[Available records]

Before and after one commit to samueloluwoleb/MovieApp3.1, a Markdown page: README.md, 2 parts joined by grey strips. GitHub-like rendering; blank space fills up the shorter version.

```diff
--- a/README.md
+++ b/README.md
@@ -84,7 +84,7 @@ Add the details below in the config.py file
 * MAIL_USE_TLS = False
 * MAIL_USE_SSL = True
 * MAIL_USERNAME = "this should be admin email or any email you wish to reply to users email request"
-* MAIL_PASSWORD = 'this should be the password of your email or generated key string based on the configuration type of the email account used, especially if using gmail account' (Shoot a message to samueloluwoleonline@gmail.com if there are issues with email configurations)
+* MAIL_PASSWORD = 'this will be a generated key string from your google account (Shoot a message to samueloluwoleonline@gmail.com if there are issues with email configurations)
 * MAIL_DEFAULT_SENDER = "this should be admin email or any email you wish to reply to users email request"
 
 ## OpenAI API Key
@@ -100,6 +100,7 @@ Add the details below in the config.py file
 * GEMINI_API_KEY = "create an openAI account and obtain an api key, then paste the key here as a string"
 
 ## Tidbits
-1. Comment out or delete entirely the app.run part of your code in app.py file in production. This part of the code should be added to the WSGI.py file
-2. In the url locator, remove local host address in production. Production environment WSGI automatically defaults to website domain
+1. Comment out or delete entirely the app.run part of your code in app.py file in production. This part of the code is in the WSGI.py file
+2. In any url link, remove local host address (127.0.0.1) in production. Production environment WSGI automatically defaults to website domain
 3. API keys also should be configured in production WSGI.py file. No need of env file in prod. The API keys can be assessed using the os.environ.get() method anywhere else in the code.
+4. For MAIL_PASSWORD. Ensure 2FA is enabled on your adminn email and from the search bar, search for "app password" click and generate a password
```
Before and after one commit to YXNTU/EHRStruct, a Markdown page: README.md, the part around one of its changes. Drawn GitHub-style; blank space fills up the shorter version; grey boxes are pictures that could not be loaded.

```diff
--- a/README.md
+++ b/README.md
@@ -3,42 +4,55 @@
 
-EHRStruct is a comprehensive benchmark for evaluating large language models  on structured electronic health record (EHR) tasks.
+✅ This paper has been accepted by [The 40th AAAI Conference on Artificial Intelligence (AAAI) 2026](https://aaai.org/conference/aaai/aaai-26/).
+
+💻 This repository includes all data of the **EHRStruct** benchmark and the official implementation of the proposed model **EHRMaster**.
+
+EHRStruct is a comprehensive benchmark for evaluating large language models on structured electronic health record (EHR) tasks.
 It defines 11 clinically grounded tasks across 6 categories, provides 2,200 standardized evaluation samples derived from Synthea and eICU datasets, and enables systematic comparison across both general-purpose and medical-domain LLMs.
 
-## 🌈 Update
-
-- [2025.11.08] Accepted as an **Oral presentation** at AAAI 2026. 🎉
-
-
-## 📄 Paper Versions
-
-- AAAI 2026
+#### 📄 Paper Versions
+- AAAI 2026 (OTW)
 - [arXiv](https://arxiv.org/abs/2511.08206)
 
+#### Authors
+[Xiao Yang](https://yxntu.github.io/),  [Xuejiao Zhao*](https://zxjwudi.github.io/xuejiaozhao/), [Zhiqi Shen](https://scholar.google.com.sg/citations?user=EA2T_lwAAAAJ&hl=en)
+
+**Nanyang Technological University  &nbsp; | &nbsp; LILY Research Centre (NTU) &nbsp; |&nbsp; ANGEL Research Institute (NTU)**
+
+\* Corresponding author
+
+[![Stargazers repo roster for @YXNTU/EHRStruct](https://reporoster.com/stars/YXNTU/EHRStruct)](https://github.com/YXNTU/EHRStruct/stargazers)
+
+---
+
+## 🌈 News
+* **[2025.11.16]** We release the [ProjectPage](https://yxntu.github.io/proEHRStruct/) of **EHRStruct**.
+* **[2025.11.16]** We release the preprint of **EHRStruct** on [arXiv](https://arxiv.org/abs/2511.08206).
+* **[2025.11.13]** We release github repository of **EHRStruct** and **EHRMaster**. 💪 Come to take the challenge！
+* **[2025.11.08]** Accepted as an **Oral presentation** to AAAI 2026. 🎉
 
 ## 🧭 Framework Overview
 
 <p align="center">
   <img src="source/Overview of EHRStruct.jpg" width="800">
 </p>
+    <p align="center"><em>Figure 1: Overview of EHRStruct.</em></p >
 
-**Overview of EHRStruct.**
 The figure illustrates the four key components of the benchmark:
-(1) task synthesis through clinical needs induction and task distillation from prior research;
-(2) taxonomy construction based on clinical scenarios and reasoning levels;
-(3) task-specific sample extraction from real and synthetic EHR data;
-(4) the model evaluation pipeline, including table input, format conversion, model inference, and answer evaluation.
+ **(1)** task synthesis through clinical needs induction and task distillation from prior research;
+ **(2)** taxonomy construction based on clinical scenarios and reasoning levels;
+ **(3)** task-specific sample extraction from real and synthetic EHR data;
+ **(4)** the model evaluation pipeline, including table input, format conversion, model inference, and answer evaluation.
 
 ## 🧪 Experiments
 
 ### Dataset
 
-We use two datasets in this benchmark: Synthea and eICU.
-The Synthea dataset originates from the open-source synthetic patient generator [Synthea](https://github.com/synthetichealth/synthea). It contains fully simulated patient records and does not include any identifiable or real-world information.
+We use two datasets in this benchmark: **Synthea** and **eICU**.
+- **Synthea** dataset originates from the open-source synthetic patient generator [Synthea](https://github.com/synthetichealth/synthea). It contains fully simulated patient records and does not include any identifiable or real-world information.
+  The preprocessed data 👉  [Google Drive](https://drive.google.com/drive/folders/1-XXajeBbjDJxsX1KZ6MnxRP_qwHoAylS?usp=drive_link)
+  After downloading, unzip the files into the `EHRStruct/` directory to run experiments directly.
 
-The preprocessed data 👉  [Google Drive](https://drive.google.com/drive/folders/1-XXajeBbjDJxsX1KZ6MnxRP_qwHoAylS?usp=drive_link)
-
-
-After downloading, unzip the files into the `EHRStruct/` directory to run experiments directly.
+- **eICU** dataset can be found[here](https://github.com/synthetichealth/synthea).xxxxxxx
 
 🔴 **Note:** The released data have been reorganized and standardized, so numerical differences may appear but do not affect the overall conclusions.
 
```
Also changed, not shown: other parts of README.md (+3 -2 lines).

[Problem description] Please show every line of the records that holds the word "string".

[Answer to this task]
-* MAIL_PASSWORD = 'this should be the password of your email or generated key string based on the configuration type of the email account used, especially if using gmail account' (Shoot a message to samueloluwoleonline@gmail.com if there are issues with email configurations)
+* MAIL_PASSWORD = 'this will be a generated key string from your google account (Shoot a message to samueloluwoleonline@gmail.com if there are issues with email configurations)
 * GEMINI_API_KEY = "create an openAI account and obtain an api key, then paste the key here as a string"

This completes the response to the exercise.